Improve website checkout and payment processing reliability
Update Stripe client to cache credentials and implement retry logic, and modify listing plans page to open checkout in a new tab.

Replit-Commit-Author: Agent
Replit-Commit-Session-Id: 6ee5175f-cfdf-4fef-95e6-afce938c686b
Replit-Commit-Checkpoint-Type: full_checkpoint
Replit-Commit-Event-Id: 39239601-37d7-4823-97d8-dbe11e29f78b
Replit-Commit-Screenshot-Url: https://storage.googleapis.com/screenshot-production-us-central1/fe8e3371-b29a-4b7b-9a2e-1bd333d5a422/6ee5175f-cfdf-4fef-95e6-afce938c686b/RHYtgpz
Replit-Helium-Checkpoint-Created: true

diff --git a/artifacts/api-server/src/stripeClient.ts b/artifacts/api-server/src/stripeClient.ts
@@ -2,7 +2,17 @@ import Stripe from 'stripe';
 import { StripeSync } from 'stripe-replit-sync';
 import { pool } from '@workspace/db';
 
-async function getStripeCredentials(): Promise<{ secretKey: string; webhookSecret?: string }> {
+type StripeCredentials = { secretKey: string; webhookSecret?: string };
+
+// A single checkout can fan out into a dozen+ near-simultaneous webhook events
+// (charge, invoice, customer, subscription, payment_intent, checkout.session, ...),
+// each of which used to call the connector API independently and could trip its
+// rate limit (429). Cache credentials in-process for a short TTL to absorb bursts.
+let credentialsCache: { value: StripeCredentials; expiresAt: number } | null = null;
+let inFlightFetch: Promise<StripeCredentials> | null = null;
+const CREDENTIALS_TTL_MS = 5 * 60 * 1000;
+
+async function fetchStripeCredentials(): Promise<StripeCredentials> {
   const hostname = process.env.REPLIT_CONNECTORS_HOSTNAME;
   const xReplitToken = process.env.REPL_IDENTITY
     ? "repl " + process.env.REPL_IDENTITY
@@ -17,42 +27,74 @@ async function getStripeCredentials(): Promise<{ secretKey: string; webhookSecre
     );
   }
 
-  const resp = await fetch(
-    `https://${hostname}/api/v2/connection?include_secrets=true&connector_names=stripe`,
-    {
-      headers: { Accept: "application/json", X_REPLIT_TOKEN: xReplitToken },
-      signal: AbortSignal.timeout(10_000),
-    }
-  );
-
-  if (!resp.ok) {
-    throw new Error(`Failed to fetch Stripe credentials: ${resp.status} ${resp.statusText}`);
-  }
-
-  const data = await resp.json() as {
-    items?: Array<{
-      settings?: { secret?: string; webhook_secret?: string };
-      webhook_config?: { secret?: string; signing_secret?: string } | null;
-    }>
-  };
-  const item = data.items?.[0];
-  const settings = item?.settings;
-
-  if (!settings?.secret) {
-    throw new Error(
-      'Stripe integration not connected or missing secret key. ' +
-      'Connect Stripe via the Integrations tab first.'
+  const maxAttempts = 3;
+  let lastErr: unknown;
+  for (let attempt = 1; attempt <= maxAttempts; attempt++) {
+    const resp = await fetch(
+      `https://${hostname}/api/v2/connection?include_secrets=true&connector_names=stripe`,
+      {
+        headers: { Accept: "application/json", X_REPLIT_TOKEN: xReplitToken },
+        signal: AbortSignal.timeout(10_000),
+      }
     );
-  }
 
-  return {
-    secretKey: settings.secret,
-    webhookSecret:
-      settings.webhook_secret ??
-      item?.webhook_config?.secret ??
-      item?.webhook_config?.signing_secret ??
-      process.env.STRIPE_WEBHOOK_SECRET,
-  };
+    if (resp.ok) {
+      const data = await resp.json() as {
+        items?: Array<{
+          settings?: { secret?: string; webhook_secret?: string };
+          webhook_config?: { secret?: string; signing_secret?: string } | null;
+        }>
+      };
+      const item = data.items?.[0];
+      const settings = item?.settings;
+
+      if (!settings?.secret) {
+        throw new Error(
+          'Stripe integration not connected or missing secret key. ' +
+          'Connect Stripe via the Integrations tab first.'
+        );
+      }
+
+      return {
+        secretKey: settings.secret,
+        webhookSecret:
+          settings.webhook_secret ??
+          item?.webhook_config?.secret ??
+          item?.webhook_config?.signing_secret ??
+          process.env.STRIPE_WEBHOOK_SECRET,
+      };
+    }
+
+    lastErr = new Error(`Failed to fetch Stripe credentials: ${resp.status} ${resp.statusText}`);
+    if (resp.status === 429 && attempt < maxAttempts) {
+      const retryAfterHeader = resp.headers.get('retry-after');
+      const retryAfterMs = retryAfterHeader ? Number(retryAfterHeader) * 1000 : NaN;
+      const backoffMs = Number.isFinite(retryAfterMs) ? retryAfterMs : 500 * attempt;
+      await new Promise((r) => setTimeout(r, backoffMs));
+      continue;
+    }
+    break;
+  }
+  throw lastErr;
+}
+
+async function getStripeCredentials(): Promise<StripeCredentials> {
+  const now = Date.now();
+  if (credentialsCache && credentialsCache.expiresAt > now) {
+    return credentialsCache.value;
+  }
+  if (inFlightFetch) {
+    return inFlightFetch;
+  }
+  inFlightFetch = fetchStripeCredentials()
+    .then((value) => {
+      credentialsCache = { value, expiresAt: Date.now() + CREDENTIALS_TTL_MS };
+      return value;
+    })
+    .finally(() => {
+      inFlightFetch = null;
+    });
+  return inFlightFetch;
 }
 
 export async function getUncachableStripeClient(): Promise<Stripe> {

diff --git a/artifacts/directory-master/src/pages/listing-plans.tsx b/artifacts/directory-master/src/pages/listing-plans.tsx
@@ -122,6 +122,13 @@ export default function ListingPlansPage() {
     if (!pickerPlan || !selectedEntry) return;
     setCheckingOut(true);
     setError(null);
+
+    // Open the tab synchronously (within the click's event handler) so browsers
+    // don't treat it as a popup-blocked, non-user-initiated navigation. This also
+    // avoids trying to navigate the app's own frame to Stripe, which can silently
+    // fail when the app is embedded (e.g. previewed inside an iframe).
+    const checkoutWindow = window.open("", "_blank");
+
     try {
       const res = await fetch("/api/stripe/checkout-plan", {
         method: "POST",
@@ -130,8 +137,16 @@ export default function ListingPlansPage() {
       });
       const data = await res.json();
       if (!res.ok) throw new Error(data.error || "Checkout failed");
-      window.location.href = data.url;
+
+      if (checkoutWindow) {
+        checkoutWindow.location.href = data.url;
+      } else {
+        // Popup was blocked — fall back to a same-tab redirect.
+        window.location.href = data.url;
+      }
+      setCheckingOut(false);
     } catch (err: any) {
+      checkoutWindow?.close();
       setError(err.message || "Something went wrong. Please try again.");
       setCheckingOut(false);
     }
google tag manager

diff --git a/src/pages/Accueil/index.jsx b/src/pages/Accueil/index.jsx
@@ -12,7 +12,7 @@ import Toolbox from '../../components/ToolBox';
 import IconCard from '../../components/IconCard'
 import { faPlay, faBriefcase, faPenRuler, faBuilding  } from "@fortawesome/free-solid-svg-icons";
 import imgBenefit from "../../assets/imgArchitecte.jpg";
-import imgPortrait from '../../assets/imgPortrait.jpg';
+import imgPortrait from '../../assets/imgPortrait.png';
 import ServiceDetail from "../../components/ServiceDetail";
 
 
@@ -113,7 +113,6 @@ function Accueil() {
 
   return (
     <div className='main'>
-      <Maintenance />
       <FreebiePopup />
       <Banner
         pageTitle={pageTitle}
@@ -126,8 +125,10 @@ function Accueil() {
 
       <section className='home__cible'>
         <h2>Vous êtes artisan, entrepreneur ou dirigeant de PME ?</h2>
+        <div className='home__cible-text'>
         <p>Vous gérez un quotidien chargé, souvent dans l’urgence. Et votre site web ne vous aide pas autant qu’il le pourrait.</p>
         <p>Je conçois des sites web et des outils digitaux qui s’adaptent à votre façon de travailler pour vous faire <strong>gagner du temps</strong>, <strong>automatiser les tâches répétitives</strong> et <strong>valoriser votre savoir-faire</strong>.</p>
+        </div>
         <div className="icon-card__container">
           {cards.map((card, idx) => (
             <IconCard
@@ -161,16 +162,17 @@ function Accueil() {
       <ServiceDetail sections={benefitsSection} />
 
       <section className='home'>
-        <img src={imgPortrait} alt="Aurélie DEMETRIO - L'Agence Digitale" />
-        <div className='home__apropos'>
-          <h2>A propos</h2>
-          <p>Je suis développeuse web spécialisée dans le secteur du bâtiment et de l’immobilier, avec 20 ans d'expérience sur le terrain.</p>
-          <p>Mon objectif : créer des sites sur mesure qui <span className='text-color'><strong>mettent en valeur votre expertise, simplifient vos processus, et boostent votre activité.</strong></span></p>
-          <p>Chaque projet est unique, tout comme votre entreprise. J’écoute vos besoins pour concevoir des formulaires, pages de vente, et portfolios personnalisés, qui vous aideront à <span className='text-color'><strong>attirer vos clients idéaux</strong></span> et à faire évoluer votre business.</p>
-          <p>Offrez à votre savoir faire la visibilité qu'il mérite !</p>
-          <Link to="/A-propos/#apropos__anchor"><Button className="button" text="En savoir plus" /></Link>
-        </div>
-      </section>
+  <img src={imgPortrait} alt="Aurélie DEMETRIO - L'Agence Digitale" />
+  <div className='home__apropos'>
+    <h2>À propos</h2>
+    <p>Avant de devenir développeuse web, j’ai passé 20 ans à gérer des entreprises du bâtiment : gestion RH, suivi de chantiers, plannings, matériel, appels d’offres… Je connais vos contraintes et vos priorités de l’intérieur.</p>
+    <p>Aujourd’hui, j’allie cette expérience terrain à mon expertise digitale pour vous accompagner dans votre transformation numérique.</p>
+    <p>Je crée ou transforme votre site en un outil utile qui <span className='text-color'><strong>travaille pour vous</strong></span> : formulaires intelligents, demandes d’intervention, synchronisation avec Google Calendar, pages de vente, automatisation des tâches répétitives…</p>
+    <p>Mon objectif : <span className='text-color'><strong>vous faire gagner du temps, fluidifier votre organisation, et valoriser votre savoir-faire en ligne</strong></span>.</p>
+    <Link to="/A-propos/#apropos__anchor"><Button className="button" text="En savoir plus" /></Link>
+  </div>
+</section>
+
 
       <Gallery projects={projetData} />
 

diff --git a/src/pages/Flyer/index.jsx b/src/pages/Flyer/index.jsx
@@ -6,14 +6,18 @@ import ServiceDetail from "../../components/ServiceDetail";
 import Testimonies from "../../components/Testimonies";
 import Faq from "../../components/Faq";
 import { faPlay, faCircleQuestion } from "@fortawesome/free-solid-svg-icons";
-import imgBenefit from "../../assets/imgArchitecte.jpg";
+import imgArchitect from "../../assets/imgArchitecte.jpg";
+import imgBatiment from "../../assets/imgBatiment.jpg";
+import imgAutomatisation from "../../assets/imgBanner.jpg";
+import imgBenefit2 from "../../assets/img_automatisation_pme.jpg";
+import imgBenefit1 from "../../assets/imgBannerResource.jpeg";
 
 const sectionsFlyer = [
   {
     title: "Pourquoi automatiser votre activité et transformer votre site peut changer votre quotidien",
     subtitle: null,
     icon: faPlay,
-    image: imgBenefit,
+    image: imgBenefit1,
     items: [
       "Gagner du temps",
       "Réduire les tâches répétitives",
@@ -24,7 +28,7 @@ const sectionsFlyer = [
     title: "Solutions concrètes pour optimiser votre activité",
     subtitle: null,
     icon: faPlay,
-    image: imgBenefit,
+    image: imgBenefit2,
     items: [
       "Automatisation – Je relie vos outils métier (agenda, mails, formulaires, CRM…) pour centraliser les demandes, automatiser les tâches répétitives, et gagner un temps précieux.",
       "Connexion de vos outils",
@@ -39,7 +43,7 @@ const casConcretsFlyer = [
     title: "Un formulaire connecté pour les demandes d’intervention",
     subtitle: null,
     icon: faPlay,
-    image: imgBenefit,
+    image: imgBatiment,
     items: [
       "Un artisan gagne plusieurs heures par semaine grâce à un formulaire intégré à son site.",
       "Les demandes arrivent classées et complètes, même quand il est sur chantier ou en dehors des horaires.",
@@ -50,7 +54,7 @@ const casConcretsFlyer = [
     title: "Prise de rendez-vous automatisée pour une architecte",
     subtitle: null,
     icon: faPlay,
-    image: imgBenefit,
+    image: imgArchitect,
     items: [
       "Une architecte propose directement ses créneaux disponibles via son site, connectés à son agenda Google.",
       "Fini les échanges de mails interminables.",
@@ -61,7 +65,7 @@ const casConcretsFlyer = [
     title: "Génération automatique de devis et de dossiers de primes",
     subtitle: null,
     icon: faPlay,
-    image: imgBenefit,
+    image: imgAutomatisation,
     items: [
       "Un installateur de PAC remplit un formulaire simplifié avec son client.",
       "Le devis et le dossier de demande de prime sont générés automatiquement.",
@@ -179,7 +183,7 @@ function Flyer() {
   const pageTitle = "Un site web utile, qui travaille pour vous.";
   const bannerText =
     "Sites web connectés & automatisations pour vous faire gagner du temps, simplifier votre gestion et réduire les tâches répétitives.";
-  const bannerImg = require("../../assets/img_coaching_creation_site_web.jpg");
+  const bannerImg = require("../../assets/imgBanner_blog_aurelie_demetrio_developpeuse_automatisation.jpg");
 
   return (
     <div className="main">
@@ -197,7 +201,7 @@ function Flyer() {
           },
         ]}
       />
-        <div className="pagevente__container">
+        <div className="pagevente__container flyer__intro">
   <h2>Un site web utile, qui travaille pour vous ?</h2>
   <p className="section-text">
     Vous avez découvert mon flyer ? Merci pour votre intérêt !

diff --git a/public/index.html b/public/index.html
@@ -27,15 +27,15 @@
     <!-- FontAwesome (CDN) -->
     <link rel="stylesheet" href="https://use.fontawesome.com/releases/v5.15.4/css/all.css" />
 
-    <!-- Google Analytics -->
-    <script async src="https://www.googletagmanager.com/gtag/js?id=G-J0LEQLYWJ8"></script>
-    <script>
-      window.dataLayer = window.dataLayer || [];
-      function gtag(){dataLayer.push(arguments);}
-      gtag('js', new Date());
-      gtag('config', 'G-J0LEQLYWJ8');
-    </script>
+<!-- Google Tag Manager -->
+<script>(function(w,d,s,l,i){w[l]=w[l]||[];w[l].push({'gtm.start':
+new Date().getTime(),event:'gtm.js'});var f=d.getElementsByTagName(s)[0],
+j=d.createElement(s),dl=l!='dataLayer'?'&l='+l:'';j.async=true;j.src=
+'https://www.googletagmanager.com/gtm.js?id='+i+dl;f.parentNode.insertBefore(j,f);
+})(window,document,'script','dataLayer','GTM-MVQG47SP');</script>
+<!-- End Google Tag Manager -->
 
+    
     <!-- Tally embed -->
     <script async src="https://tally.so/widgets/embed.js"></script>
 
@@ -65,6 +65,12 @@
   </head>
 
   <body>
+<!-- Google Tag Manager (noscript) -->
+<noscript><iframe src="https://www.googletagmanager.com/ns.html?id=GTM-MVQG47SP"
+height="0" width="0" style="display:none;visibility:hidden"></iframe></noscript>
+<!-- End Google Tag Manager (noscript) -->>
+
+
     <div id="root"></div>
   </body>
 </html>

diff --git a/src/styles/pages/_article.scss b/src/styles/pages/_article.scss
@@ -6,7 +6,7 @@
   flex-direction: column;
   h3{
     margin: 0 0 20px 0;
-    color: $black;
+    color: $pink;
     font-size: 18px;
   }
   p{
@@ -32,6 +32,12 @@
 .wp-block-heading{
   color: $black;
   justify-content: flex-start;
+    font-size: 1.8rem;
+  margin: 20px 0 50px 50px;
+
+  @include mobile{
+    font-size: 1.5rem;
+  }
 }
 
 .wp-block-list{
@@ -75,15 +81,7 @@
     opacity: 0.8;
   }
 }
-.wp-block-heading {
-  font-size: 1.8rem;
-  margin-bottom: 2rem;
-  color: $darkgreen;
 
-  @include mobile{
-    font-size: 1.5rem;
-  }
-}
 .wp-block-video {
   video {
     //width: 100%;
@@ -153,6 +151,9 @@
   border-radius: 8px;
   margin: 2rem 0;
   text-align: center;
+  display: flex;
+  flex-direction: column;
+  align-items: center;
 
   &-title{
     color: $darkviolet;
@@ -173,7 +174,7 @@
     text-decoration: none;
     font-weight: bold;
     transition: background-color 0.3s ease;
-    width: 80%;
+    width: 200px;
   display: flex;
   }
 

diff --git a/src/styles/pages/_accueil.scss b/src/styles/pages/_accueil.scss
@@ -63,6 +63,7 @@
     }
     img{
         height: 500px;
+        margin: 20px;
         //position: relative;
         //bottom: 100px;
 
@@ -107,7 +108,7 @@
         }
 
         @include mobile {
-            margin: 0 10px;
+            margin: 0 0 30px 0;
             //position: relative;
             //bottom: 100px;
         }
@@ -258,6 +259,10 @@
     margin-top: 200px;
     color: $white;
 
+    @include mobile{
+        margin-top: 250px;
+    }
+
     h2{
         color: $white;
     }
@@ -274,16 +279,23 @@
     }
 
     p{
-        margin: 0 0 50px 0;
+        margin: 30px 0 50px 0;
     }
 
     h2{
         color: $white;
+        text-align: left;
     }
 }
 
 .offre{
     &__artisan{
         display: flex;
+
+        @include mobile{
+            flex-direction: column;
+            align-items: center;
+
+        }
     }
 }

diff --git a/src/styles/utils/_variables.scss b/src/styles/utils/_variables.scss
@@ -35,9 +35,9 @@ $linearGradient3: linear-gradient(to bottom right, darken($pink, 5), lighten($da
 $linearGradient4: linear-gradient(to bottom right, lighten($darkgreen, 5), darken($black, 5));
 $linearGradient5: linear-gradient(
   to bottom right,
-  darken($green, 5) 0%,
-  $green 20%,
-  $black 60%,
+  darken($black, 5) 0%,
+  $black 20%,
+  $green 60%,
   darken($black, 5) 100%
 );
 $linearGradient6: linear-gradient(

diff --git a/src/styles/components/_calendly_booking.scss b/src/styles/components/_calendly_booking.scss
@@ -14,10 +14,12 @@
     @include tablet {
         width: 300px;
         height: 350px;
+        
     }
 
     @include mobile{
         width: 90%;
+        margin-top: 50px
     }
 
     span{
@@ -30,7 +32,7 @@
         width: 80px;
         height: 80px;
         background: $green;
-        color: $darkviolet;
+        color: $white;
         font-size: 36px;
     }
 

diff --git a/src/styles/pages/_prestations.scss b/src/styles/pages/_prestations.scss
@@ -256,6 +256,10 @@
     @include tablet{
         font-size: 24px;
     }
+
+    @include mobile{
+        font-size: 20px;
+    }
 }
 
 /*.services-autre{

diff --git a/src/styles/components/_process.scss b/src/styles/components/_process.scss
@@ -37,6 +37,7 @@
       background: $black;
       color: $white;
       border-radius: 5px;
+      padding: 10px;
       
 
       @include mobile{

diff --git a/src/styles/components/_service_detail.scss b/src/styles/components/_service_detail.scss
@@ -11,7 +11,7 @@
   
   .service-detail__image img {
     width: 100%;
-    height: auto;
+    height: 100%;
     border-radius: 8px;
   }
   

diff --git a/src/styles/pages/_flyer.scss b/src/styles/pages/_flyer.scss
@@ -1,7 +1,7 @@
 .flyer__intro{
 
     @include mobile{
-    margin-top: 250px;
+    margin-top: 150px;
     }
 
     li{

----

# YOUR ASSIGNMENT
Identify the lines above that contain the word "black", then copy them.

# EXERCISE RESPONSE
-    color: $black;
   color: $black;
 $linearGradient4: linear-gradient(to bottom right, lighten($darkgreen, 5), darken($black, 5));
-  $black 60%,
+  darken($black, 5) 0%,
+  $black 20%,
   darken($black, 5) 100%
       background: $black;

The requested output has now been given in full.